Synthetic Genetic Evolution of polymers, broadly referred to as XNAs, can replicate and evolve just like their naturally occurring counterparts DNA and RNA. According to a study in the April 19th 2012 issue of the journal Science, the results of the research have implications not only for the fields of biotechnology and drug design, but also for research into the origins of life---on this planet and beyond. This means that you don't need to have the ribose and deoxyribose backbones of RNA and DNA in order to have transmittable, heritable, and evolvable information. Read more....
Microscopic, sponge-like African fossils could be the earliest known animals--and possibly our earliest evolutionary ancestors. The creature, Otavia antiqua, was found in 760-million-year-old rock in Namibia and was as tiny as it may be important. From these tiny "sponges" sprang very big things, the authors suggest in an article appearing in the South African Journal of Science . As possibly the first muticellular animals, Otavia could well be the forerunner of dinosaurs, humans-basically everything we think of as "animal." Read more......
The Top Ten Daily Consequences of
Having Evolved - From
hiccups to wisdom teeth to
goosebumps, the evolution of homo
sapiens has left behind some
glaring, yet innately human,
imperfections. By Rob Dunn,
Smithsonian.com, November 19,
The "Cambrian Extinction" may not have happened according to the report in the May 13th 2010 issue of the journal Nature. A new fossil find in Morocco shows that the disappearance of Burgess Shale fossils is not due to an extinction event, but more likely reflects the absence of preservation of similar soft-bodied organisms in later periods. The discovery of diverse soft-bodied creatures provides a link between earlier communities and the latter "explosion of life".
Why Ray Comfort is wrong - On November 11th, 2009, Ray Comfort, an evolution denier, distributed copies of Darwin's first book on college campuses, with an introduction written by him making a long list of bizarre claims about Darwin and evolution. Help fight this mis-information by printing out this one sheet rebuttal and distributing it where needed.
A Does evolution go in reverse? Since the late 19th century, biologists have debated if evolution can go in reverse. If not, then evolution may depend on more than natural selection. Multiple evolutionary paths could be possible through small chance events. Previous studies have focused on complex traits such as whale flippers, and scientists often lack sufficient information about ancestral traits or how present-day traits evolved. Scientists now have evidence that evolution doesn't make U-turns, simply reversing selective pressure won't make a biomolecule revert to an earlier form.... see ScienceNOW Daily News 23 Sep 2009
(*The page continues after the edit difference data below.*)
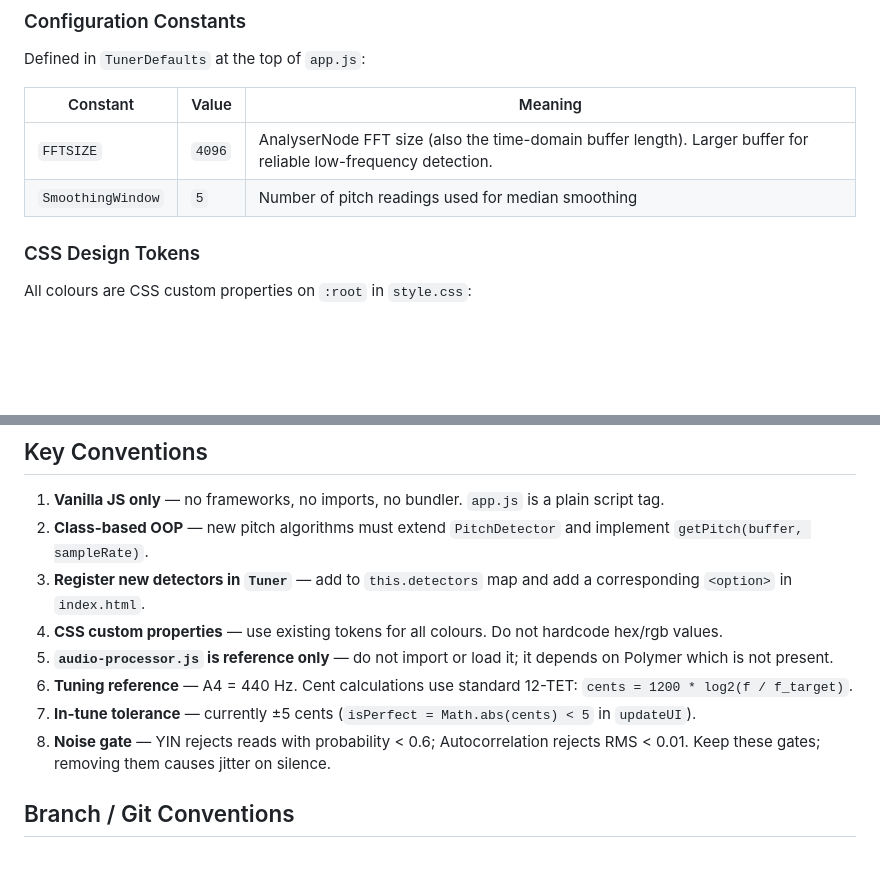
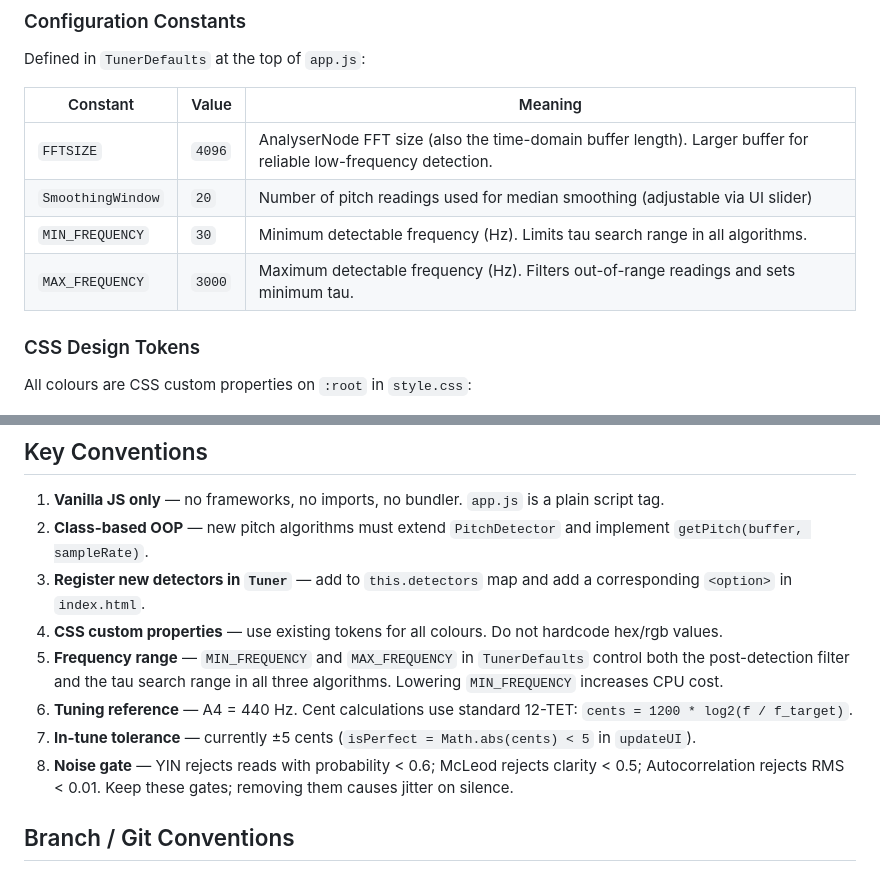
Before and after one commit to torebjastad/GuitarTuner, a Markdown page: CLAUDE.md, 2 parts joined by grey strips. GitHub-like rendering; blank space fills up the shorter version.

```diff
--- a/CLAUDE.md
+++ b/CLAUDE.md
@@ -76,7 +76,9 @@ Defined in `TunerDefaults` at the top of `app.js`:
 | Constant | Value | Meaning |
 |---|---|---|
 | `FFTSIZE` | `4096` | AnalyserNode FFT size (also the time-domain buffer length). Larger buffer for reliable low-frequency detection. |
-| `SmoothingWindow` | `5` | Number of pitch readings used for median smoothing |
+| `SmoothingWindow` | `20` | Number of pitch readings used for median smoothing (adjustable via UI slider) |
+| `MIN_FREQUENCY` | `30` | Minimum detectable frequency (Hz). Limits tau search range in all algorithms. |
+| `MAX_FREQUENCY` | `3000` | Maximum detectable frequency (Hz). Filters out-of-range readings and sets minimum tau. |
 
 ### CSS Design Tokens
 
@@ -126,10 +128,10 @@ There are no automated tests. Manual testing via a browser with microphone acces
 2. **Class-based OOP** — new pitch algorithms must extend `PitchDetector` and implement `getPitch(buffer, sampleRate)`.
 3. **Register new detectors in `Tuner`** — add to `this.detectors` map and add a corresponding `<option>` in `index.html`.
 4. **CSS custom properties** — use existing tokens for all colours. Do not hardcode hex/rgb values.
-5. **`audio-processor.js` is reference only** — do not import or load it; it depends on Polymer which is not present.
+5. **Frequency range** — `MIN_FREQUENCY` and `MAX_FREQUENCY` in `TunerDefaults` control both the post-detection filter and the tau search range in all three algorithms. Lowering `MIN_FREQUENCY` increases CPU cost.
 6. **Tuning reference** — A4 = 440 Hz. Cent calculations use standard 12-TET: `cents = 1200 * log2(f / f_target)`.
 7. **In-tune tolerance** — currently ±5 cents (`isPerfect = Math.abs(cents) < 5` in `updateUI`).
-8. **Noise gate** — YIN rejects reads with probability < 0.6; Autocorrelation rejects RMS < 0.01. Keep these gates; removing them causes jitter on silence.
+8. **Noise gate** — YIN rejects reads with probability < 0.6; McLeod rejects clarity < 0.5; Autocorrelation rejects RMS < 0.01. Keep these gates; removing them causes jitter on silence.
 
 ## Branch / Git Conventions
 
```
Also changed, not shown: other parts of CLAUDE.md (+17 -17 lines), pitch-detection-algorithms.md (+10 -10 lines).
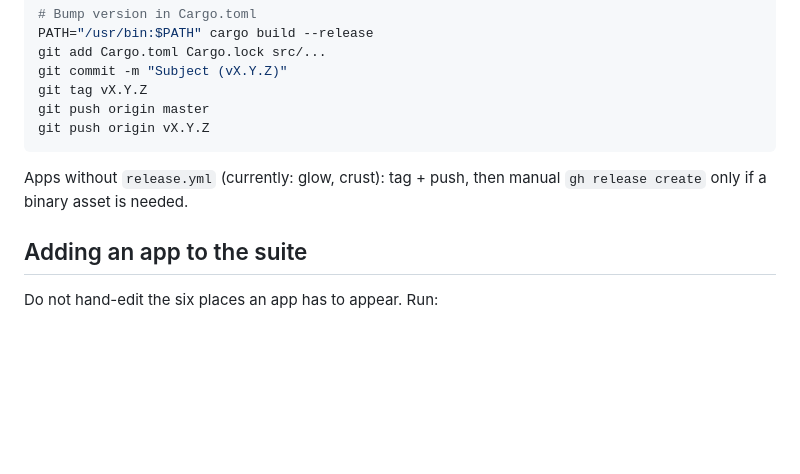
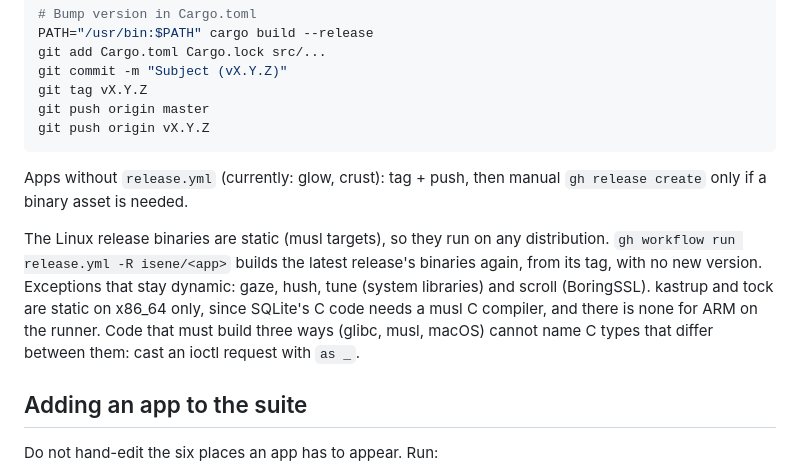
Before and after one commit to isene/fe2o3, a Markdown page: CLAUDE.md, the part around the change. Drawn GitHub-style; blank space fills up the shorter version.

Commit message:
Project notes: static release binaries and the rebuild by hand
Co-Authored-By: Claude Opus 5.5 <noreply@anthropic.com>

```diff
--- a/CLAUDE.md
+++ b/CLAUDE.md
@@ -193,6 +193,15 @@ git push origin vX.Y.Z
 Apps without `release.yml` (currently: glow, crust): tag + push, then
 manual `gh release create` only if a binary asset is needed.
 
+The Linux release binaries are static (musl targets), so they run on any
+distribution. `gh workflow run release.yml -R isene/<app>` builds the
+latest release's binaries again, from its tag, with no new version.
+Exceptions that stay dynamic: gaze, hush, tune (system libraries) and
+scroll (BoringSSL). kastrup and tock are static on x86_64 only, since
+SQLite's C code needs a musl C compiler, and there is none for ARM on the
+runner. Code that must build three ways (glibc, musl, macOS) cannot name
+C types that differ between them: cast an ioctl request with `as _`.
+
 ## Adding an app to the suite
 
 Do not hand-edit the six places an app has to appear. Run:
```
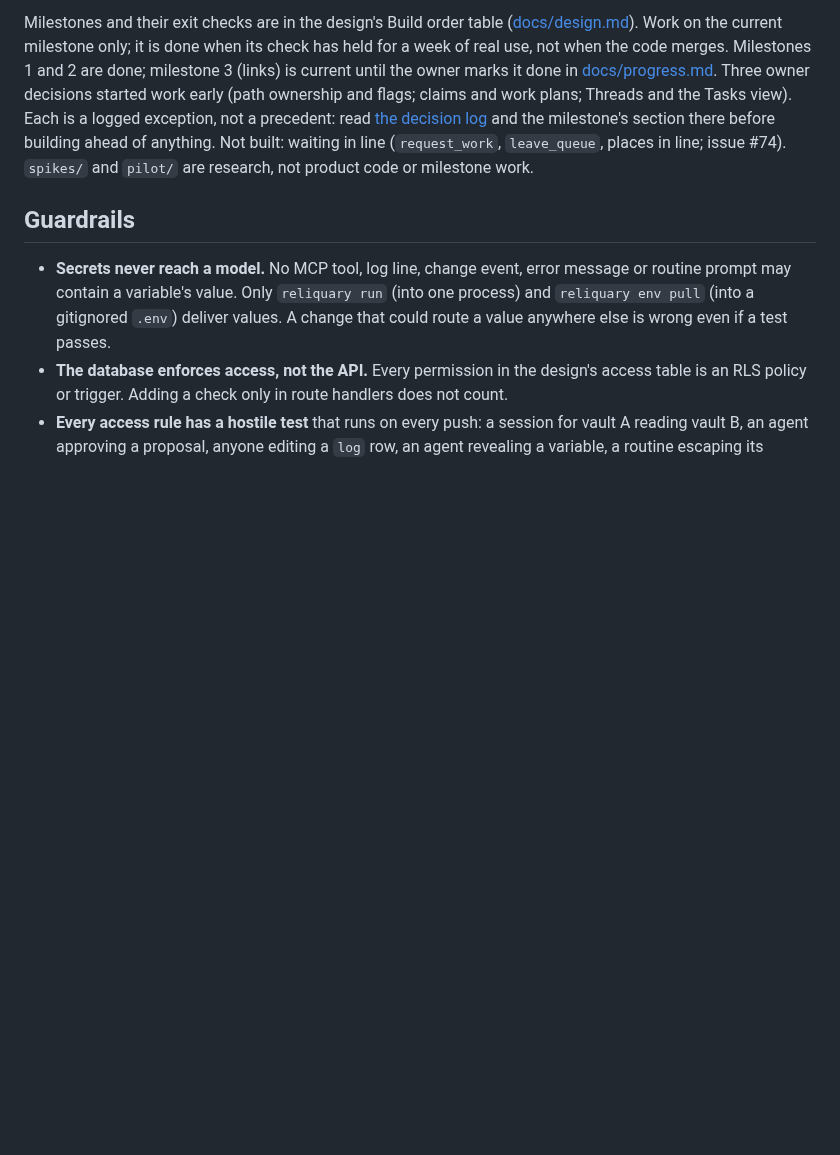
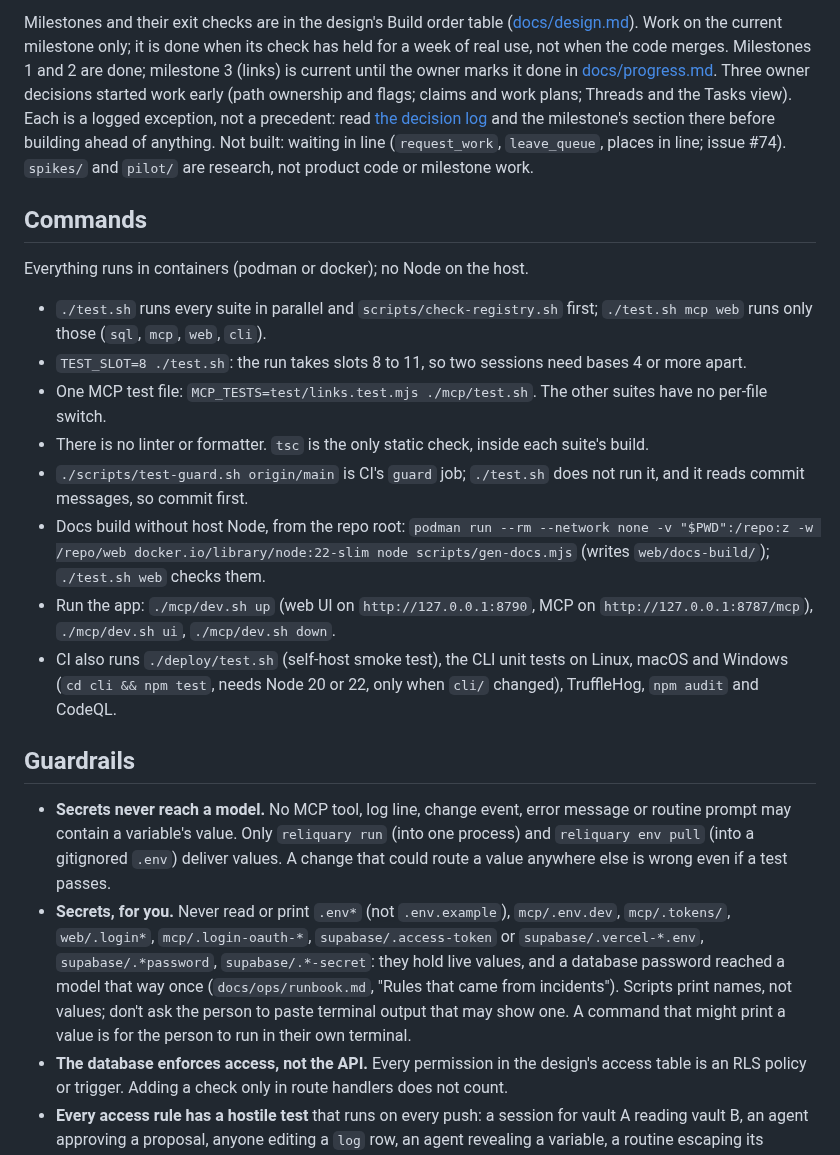
Before and after one commit to andersthemagi/reliquary, a Markdown page: AGENTS.md, the part around the change. Rendered like a GitHub page; blank space fills up the shorter version.

Commit message:
docs(agents): add a Commands block and the rule on reading secret files
A cold-start agent learned only ./test.sh. The block names the commands a
contributor needs next, each run or read in the scripts: one suite, one MCP
test file, TEST_SLOT, the guard CI runs but ./test.sh does not, building the
docs without host Node, running the app, and what CI adds. It also says
there is no linter. The ban on reading secret files existed only in the
runbook, written after a password reached a model; it is now a guardrail.

Co-Authored-By: Claude Sonnet 5.5 <noreply@anthropic.com>

```diff
--- a/AGENTS.md
+++ b/AGENTS.md
@@ -18,6 +18,19 @@ milestone's section there before building ahead of anything. Not built:
 waiting in line (`request_work`, `leave_queue`, places in line; issue #74).
 `spikes/` and `pilot/` are research, not product code or milestone work.
 
+## Commands
+
+Everything runs in containers (podman or docker); no Node on the host.
+
+- `./test.sh` runs every suite in parallel and `scripts/check-registry.sh` first; `./test.sh mcp web` runs only those (`sql`, `mcp`, `web`, `cli`).
+- `TEST_SLOT=8 ./test.sh`: the run takes slots 8 to 11, so two sessions need bases 4 or more apart.
+- One MCP test file: `MCP_TESTS=test/links.test.mjs ./mcp/test.sh`. The other suites have no per-file switch.
+- There is no linter or formatter. `tsc` is the only static check, inside each suite's build.
+- `./scripts/test-guard.sh origin/main` is CI's `guard` job; `./test.sh` does not run it, and it reads commit messages, so commit first.
+- Docs build without host Node, from the repo root: `podman run --rm --network none -v "$PWD":/repo:z -w /repo/web docker.io/library/node:22-slim node scripts/gen-docs.mjs` (writes `web/docs-build/`); `./test.sh web` checks them.
+- Run the app: `./mcp/dev.sh up` (web UI on `http://127.0.0.1:8790`, MCP on `http://127.0.0.1:8787/mcp`), `./mcp/dev.sh ui`, `./mcp/dev.sh down`.
+- CI also runs `./deploy/test.sh` (self-host smoke test), the CLI unit tests on Linux, macOS and Windows (`cd cli && npm test`, needs Node 20 or 22, only when `cli/` changed), TruffleHog, `npm audit` and CodeQL.
+
 ## Guardrails
 
 - **Secrets never reach a model.** No MCP tool, log line, change event,
@@ -25,6 +38,9 @@ waiting in line (`request_work`, `leave_queue`, places in line; issue #74).
   `reliquary run` (into one process) and `reliquary env pull` (into a
   gitignored `.env`) deliver values. A change that could route a value
   anywhere else is wrong even if a test passes.
+- **Secrets, for you.** Never read or print `.env*` (not `.env.example`), `mcp/.env.dev`, `mcp/.tokens/`, `web/.login*`, `mcp/.login-oauth-*`, `supabase/.access-token` or `supabase/.vercel-*.env`, `supabase/.*password`, `supabase/.*-secret`: they hold live values, and a database password reached a model that way once (`docs/ops/runbook.md`, "Rules that came from incidents").
+  Scripts print names, not values; don't ask the person to paste terminal output that may show one.
+  A command that might print a value is for the person to run in their own terminal.
 - **The database enforces access, not the API.** Every permission in the
   design's access table is an RLS policy or trigger. Adding a check only in
   route handlers does not count.
```
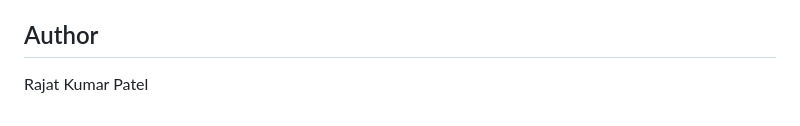
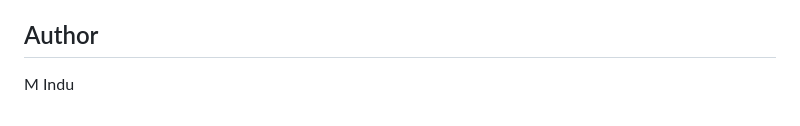
Before and after one commit to MInduDev/INTERNSHIP, a Markdown page: README.md, the part around the change. GitHub-like rendering.

```diff
--- a/README.md
+++ b/README.md
@@ -108,4 +108,4 @@ This repository is my internship learning record and demonstrates practical prog
 
 ## Author
 
-Rajat Kumar Patel
+M Indu
```
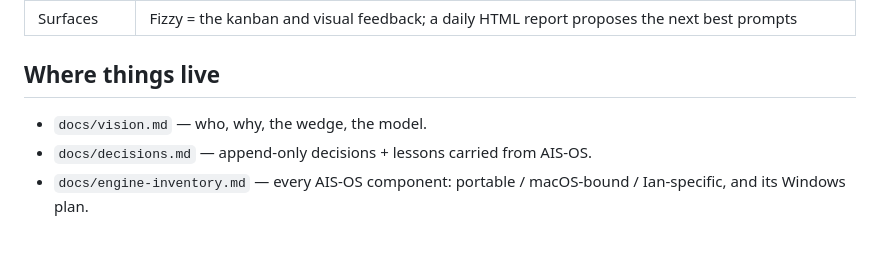
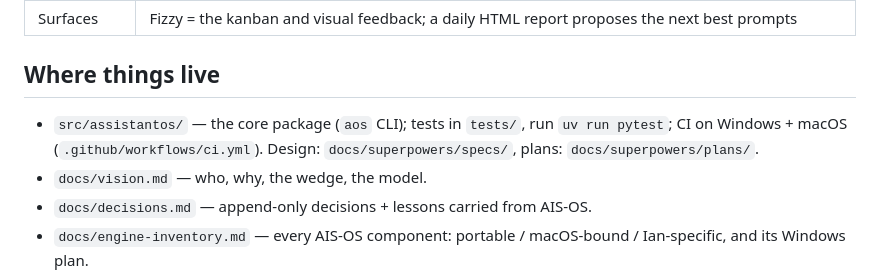
Before and after one commit to iGallina/assistantOS, a Markdown page: CLAUDE.md, the part around the change. Drawn GitHub-style; blank space fills up the shorter version.

```diff
--- a/CLAUDE.md
+++ b/CLAUDE.md
@@ -26,6 +26,7 @@ Born from Ian Gallina's personal AIOS (`~/Projetos/AIS-OS`, private), which runs
 
 ## Where things live
 
+- `src/assistantos/` — the core package (`aos` CLI); tests in `tests/`, run `uv run pytest`; CI on Windows + macOS (`.github/workflows/ci.yml`). Design: `docs/superpowers/specs/`, plans: `docs/superpowers/plans/`.
 - `docs/vision.md` — who, why, the wedge, the model.
 - `docs/decisions.md` — append-only decisions + lessons carried from AIS-OS.
 - `docs/engine-inventory.md` — every AIS-OS component: portable / macOS-bound / Ian-specific, and its Windows plan.
```
Also changed, not shown: AGENTS.md (+1 -0 lines).
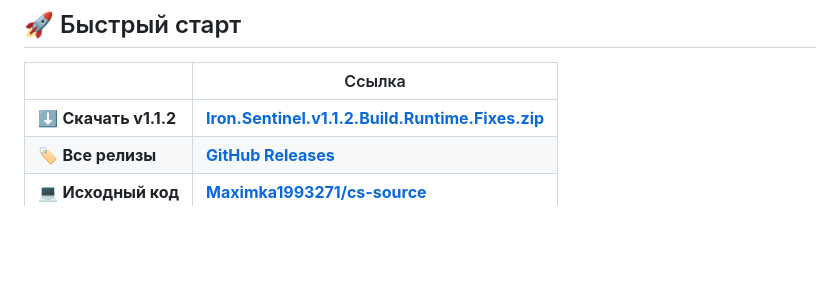
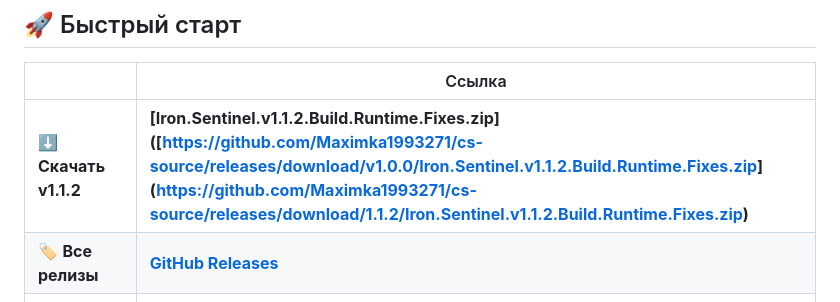
Before and after one commit to Maximka1993271/cs-source, a Markdown page: README.md, the part around the change. GitHub-like rendering; blank space fills up the shorter version.

```diff
--- a/README.md
+++ b/README.md
@@ -39,7 +39,7 @@
 
 |                       | Ссылка                                                                                                                                                                |
 | --------------------- | --------------------------------------------------------------------------------------------------------------------------------------------------------------------- |
-| ⬇️ **Скачать v1.1.2** | **[Iron.Sentinel.v1.1.2.Build.Runtime.Fixes.zip]([https://github.com/Maximka1993271/cs-source/releases/download/v1.0.0/Iron.Sentinel.v1.1.2.Build.Runtime.Fixes.zip](https://github.com/Maximka1993271/cs-source/releases/download/1.1.2/Iron.Sentinel.v1.1.2.Build.Runtime.Fixes.zip))** |
+| ⬇️ **Скачать v1.1.2** | **[Iron.Sentinel.v1.1.2.Build.Runtime.Fixes.zip]([[https://github.com/Maximka1993271/cs-source/releases/download/v1.0.0/Iron.Sentinel.v1.1.2.Build.Runtime.Fixes.zip](https://github.com/Maximka1993271/cs-source/releases/download/1.1.2/Iron.Sentinel.v1.1.2.Build.Runtime.Fixes.zip)](https://github.com/Maximka1993271/cs-source/releases/download/1.1.2/Iron.Sentinel.v1.1.2.Build.Runtime.Fixes.zip)** |
 | 🏷️ **Все релизы**    | **[GitHub Releases](https://github.com/Maximka1993271/cs-source/releases)**                                                                                           |
 | 💻 **Исходный код**   | **[Maximka1993271/cs-source](https://github.com/Maximka1993271/cs-source)**                                                                                           |
 | 📜 **Лицензия**       | **[GPLv3](https://github.com/Maximka1993271/cs-source/blob/main/LICENSE)**                                                                                            |
```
A 47-million-year-old primate fossil that is a missing link, promises to shed new light on the earliest stages of evolution of the lineage that eventually led to humans. The unprecedented fossil of a lemur-like creature that probably weighed no more than 2 pounds when it was fully grown is remarkable because it is the most complete primate specimen ever obtained. The article describing the find can be seen at in the 19 May 2009 issue of PLoS